Which lines of the data below include the string "emission"? Return each of them.
──────── DATA ────────
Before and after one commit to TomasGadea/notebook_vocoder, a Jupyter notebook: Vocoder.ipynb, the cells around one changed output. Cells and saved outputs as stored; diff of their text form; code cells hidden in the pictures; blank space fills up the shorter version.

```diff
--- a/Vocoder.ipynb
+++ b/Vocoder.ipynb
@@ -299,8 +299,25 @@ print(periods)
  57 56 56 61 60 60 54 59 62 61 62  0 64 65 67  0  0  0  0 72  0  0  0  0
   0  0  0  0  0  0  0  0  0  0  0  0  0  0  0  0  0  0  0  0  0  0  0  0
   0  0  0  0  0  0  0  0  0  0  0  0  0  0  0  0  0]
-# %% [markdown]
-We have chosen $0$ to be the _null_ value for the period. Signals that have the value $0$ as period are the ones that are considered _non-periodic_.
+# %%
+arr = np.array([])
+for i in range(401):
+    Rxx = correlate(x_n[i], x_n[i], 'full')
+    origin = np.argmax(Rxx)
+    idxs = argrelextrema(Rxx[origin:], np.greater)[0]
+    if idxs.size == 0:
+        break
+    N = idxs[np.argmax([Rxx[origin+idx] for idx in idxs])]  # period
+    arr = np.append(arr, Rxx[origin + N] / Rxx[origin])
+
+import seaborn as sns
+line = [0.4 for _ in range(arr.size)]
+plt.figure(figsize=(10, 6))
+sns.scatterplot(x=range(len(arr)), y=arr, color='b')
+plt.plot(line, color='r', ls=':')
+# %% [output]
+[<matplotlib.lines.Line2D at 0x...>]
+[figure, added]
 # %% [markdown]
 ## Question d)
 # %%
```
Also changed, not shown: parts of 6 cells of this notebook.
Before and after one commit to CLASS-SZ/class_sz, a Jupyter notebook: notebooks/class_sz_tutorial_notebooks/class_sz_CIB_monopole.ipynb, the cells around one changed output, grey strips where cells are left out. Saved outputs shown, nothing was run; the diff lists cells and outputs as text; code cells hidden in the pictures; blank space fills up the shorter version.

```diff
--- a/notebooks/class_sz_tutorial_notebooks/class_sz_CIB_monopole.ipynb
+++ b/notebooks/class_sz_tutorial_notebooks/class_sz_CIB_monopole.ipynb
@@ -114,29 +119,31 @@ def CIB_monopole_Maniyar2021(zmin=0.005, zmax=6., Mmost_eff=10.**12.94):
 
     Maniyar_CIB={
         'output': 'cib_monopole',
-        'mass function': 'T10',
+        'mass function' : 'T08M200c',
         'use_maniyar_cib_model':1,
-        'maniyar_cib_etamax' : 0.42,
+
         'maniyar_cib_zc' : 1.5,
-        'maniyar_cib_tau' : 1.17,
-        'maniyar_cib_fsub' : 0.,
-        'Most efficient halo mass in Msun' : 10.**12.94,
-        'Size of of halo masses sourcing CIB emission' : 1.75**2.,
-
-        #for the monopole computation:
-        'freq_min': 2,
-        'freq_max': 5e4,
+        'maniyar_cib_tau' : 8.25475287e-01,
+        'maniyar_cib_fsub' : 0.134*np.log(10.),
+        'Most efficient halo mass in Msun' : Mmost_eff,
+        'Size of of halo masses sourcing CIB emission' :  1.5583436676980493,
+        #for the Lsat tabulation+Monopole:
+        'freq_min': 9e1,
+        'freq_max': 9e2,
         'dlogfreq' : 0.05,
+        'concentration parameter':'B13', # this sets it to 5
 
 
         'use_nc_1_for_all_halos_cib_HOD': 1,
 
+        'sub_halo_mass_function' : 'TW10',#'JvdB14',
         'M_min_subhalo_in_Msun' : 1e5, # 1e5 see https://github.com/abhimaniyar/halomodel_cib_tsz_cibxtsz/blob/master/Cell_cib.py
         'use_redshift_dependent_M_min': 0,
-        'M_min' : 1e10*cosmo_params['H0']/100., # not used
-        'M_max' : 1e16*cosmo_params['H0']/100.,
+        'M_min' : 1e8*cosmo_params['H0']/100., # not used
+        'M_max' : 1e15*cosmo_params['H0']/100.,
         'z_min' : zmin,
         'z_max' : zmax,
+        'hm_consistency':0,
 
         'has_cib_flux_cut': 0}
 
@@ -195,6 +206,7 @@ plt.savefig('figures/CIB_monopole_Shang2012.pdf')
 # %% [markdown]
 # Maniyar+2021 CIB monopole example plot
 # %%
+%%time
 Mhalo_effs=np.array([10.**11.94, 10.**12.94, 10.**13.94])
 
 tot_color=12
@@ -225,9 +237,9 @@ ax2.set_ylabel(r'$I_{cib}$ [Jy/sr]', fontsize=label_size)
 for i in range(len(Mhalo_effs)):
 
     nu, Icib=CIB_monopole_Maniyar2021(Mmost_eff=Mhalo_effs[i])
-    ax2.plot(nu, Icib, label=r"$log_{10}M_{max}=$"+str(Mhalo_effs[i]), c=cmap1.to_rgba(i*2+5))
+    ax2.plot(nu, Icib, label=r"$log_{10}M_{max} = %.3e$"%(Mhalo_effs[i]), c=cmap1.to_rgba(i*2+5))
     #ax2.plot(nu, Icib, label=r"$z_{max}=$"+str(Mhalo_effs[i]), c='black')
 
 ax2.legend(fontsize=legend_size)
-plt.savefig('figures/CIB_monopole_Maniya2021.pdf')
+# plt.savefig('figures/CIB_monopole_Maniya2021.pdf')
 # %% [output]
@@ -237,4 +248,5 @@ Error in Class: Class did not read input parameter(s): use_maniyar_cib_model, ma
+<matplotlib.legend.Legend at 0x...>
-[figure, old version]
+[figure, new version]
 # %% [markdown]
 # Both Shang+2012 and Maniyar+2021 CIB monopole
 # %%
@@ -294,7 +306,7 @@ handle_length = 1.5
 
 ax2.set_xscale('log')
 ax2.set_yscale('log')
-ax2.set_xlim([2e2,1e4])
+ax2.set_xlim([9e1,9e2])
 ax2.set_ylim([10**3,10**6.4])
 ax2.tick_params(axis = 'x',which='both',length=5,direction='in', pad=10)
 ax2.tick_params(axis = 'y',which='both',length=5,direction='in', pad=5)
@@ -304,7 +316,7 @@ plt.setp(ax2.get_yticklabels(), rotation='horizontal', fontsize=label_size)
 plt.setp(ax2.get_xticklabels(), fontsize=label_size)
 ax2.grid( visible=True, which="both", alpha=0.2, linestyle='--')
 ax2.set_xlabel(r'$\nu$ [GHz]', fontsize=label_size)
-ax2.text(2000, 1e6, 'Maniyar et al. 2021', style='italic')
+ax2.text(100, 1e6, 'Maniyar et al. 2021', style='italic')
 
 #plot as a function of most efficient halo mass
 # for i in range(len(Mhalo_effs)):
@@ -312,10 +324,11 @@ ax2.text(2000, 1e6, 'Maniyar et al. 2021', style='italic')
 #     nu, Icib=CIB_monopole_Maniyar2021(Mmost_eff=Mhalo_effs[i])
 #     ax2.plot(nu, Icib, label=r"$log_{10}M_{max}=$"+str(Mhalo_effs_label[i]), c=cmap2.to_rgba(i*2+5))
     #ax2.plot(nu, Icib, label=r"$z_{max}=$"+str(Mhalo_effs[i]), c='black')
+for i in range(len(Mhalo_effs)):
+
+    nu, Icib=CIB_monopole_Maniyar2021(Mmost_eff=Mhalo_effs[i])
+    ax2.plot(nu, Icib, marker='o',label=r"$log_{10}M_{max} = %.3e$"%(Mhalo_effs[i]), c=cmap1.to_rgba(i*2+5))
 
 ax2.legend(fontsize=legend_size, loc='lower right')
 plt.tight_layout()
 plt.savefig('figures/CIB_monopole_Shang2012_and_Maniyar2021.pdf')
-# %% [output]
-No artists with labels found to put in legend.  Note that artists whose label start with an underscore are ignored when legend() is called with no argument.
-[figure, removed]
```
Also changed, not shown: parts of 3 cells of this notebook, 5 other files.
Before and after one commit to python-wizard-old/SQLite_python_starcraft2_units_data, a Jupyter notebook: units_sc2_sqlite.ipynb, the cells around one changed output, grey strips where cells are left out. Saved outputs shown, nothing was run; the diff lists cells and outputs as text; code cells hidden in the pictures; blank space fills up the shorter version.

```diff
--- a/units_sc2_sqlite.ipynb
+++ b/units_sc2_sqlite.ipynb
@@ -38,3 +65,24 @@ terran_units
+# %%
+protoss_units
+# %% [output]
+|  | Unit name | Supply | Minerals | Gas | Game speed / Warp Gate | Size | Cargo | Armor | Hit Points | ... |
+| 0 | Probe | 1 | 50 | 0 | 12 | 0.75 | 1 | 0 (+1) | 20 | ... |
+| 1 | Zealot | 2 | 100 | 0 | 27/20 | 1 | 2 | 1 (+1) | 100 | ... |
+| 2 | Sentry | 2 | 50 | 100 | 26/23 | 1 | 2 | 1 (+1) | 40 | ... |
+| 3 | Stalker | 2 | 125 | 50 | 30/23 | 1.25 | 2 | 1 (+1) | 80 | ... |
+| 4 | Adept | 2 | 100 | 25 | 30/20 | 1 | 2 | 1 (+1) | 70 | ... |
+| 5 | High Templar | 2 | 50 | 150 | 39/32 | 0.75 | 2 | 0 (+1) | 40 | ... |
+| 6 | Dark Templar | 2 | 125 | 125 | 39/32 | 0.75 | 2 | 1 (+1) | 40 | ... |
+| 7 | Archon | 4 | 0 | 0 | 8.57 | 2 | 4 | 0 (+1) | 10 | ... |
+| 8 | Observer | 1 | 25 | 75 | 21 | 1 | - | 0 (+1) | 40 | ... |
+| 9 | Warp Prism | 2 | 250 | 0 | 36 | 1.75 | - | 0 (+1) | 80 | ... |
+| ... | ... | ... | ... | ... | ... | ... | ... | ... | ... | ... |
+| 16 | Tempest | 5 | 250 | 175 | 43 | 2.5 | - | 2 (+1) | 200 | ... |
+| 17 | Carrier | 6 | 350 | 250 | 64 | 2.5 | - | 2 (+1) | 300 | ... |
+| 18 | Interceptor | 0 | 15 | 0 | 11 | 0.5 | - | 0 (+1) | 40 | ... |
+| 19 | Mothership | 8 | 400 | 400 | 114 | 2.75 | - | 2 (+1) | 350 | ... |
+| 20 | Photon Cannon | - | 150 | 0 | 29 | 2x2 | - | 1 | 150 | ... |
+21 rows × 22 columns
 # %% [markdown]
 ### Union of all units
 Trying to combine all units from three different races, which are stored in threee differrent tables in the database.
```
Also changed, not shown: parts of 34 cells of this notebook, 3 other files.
────────
EXERCISE RESPONSE:
-        'Size of of halo masses sourcing CIB emission' : 1.75**2.,
+        'Size of of halo masses sourcing CIB emission' :  1.5583436676980493,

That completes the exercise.